-- Exercise goal --
Copy each line below in which the string "isSmallScreen" appears.
*** Opening Extracted data ***
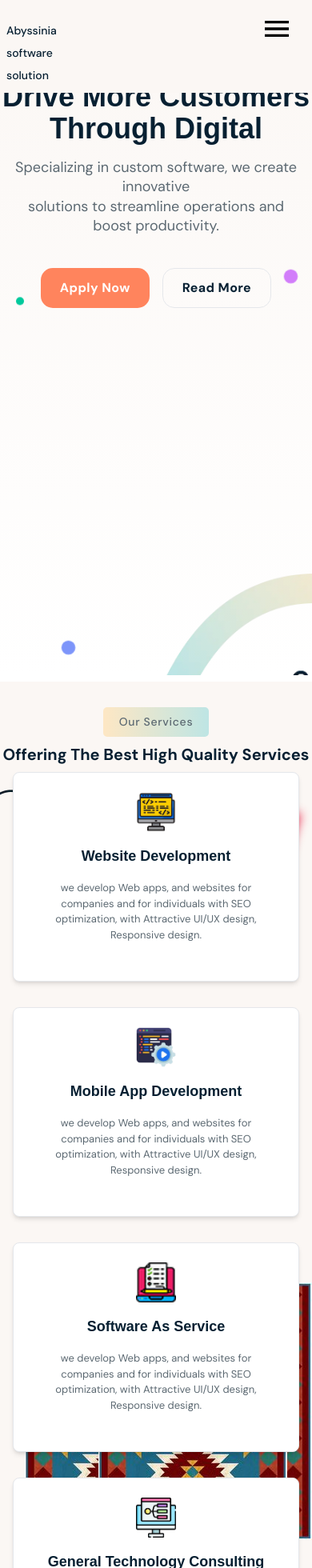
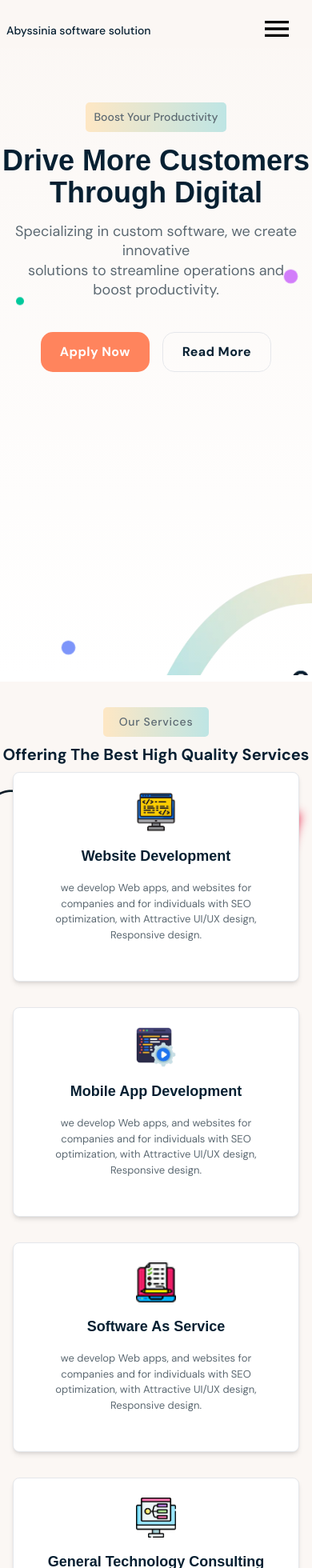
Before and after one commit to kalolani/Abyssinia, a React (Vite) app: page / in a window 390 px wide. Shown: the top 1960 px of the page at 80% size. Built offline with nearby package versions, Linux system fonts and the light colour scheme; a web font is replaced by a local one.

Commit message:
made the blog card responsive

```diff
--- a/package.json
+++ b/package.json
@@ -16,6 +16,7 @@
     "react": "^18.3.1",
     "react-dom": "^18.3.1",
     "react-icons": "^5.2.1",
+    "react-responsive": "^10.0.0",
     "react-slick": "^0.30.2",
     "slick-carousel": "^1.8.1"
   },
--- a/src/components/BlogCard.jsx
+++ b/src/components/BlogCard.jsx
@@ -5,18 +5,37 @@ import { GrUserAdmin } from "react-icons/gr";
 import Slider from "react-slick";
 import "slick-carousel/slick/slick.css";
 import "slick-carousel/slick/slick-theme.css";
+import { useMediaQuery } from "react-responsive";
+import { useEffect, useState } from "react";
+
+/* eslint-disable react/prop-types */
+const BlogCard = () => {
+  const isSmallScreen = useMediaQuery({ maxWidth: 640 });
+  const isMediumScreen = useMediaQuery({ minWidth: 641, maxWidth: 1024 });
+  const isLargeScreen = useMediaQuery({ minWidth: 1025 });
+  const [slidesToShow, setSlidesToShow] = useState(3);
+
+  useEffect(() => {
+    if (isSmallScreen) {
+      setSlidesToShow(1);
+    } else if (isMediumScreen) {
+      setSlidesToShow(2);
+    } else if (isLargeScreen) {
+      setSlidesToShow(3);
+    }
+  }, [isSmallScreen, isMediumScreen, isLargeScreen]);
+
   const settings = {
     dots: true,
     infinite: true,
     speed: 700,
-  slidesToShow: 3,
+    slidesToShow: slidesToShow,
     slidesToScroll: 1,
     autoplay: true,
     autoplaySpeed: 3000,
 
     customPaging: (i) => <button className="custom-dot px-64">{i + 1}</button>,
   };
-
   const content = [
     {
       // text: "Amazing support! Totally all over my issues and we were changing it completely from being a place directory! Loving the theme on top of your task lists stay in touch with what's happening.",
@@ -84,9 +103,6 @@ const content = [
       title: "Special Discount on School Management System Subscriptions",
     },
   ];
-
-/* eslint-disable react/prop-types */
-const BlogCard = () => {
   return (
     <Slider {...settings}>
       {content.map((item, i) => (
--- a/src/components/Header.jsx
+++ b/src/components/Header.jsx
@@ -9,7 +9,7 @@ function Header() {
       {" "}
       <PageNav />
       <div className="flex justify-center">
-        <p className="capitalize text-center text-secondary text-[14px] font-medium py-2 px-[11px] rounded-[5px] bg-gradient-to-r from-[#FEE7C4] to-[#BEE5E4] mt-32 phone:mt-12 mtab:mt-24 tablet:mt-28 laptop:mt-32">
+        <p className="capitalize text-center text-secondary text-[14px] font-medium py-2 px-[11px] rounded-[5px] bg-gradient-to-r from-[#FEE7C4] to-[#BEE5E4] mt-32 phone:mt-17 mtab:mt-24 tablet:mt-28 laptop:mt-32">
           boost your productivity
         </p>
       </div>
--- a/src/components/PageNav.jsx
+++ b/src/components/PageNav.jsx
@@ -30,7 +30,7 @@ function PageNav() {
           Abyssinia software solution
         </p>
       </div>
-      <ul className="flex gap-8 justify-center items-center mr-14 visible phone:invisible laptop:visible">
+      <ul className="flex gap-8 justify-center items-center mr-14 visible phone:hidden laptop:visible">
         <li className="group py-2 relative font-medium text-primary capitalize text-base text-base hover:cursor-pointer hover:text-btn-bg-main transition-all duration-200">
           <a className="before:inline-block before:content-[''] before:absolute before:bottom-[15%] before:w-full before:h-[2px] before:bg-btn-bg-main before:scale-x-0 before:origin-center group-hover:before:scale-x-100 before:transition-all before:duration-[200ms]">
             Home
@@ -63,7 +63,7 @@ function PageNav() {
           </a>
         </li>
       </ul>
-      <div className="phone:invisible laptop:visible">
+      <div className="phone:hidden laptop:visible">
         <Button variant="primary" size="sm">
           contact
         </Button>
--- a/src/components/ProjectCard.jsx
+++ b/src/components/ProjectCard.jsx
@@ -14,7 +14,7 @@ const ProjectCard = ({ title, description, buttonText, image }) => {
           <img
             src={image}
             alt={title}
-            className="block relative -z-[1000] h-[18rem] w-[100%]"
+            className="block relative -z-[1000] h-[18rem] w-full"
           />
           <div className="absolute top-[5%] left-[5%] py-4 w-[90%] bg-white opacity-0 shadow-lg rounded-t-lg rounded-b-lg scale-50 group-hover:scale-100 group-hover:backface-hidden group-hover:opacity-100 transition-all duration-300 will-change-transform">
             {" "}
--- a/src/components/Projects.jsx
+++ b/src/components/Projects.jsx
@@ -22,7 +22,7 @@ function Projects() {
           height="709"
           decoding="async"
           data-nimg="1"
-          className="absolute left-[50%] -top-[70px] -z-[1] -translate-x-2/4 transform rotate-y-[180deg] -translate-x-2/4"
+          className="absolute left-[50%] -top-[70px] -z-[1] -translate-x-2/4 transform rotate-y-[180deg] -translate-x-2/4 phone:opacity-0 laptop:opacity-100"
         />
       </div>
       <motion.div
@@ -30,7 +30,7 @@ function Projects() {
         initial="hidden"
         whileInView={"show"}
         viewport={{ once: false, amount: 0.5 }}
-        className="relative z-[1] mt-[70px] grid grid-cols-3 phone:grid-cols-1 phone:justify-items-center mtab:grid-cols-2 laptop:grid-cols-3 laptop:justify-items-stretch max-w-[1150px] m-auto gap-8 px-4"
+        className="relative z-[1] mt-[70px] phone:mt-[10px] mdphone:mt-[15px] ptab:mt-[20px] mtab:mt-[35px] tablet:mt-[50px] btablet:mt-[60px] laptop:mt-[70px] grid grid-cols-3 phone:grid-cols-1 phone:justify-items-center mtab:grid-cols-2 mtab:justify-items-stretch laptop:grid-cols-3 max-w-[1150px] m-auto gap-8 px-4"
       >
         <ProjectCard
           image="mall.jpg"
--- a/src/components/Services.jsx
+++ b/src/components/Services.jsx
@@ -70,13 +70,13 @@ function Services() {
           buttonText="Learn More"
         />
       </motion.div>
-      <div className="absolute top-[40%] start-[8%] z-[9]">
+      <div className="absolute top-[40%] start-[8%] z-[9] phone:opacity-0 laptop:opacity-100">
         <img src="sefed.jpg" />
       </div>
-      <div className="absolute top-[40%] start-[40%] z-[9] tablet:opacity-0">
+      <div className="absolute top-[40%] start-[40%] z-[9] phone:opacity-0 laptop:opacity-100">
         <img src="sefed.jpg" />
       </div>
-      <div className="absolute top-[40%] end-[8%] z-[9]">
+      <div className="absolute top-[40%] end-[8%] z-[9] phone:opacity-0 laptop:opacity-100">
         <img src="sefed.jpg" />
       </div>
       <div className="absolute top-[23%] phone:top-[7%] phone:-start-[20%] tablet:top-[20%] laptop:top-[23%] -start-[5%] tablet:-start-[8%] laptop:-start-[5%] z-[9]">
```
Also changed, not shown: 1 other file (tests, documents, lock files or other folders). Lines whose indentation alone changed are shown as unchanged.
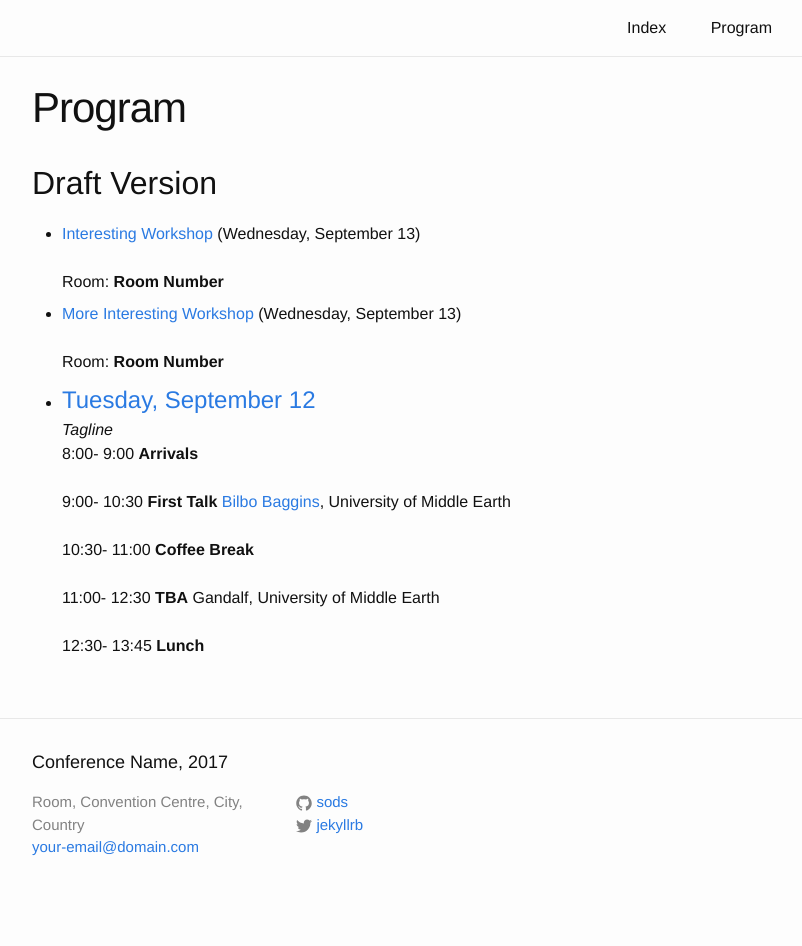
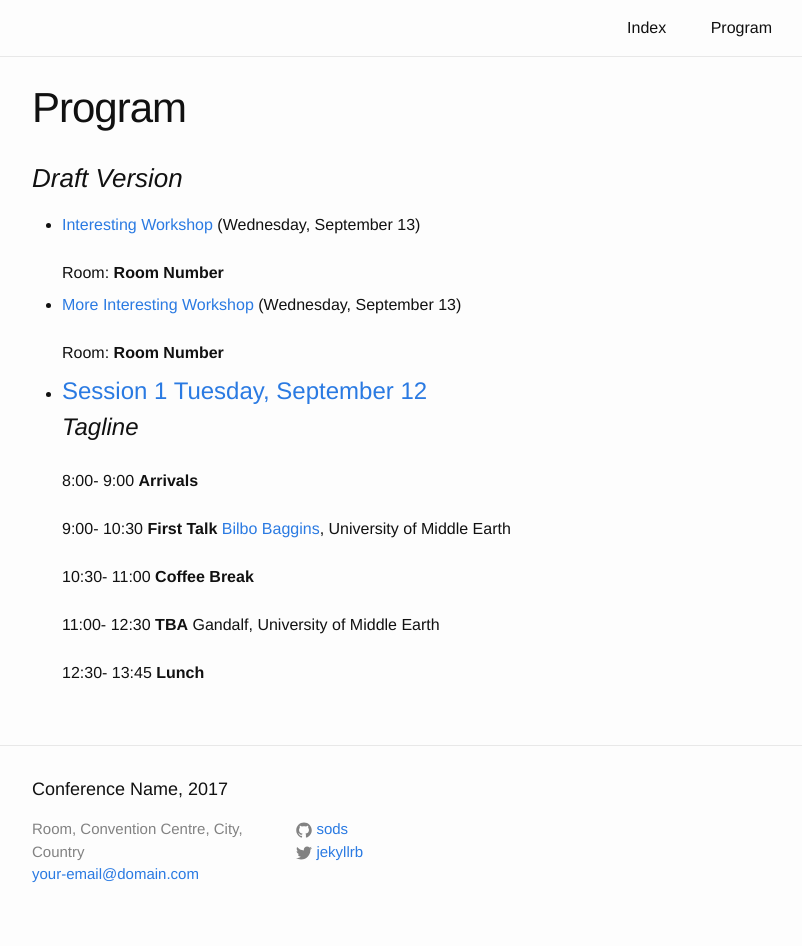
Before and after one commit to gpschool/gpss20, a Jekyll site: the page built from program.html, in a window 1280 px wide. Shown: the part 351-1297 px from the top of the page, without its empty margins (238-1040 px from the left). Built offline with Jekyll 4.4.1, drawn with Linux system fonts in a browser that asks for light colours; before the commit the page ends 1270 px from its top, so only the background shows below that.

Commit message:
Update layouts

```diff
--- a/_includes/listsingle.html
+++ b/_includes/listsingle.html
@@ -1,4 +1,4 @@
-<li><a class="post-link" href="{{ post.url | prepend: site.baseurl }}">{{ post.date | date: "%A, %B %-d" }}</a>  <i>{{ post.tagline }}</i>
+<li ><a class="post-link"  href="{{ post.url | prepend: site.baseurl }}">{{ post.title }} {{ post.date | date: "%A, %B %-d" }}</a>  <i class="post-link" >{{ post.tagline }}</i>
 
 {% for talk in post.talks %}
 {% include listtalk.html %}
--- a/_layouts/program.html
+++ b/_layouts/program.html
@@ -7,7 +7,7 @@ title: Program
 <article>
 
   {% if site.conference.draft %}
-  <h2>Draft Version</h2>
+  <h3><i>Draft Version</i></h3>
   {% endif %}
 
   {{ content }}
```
*** Closing Extracted data ***
-- Solution to the problem --
+  const isSmallScreen = useMediaQuery({ maxWidth: 640 });
+    if (isSmallScreen) {
+  }, [isSmallScreen, isMediumScreen, isLargeScreen]);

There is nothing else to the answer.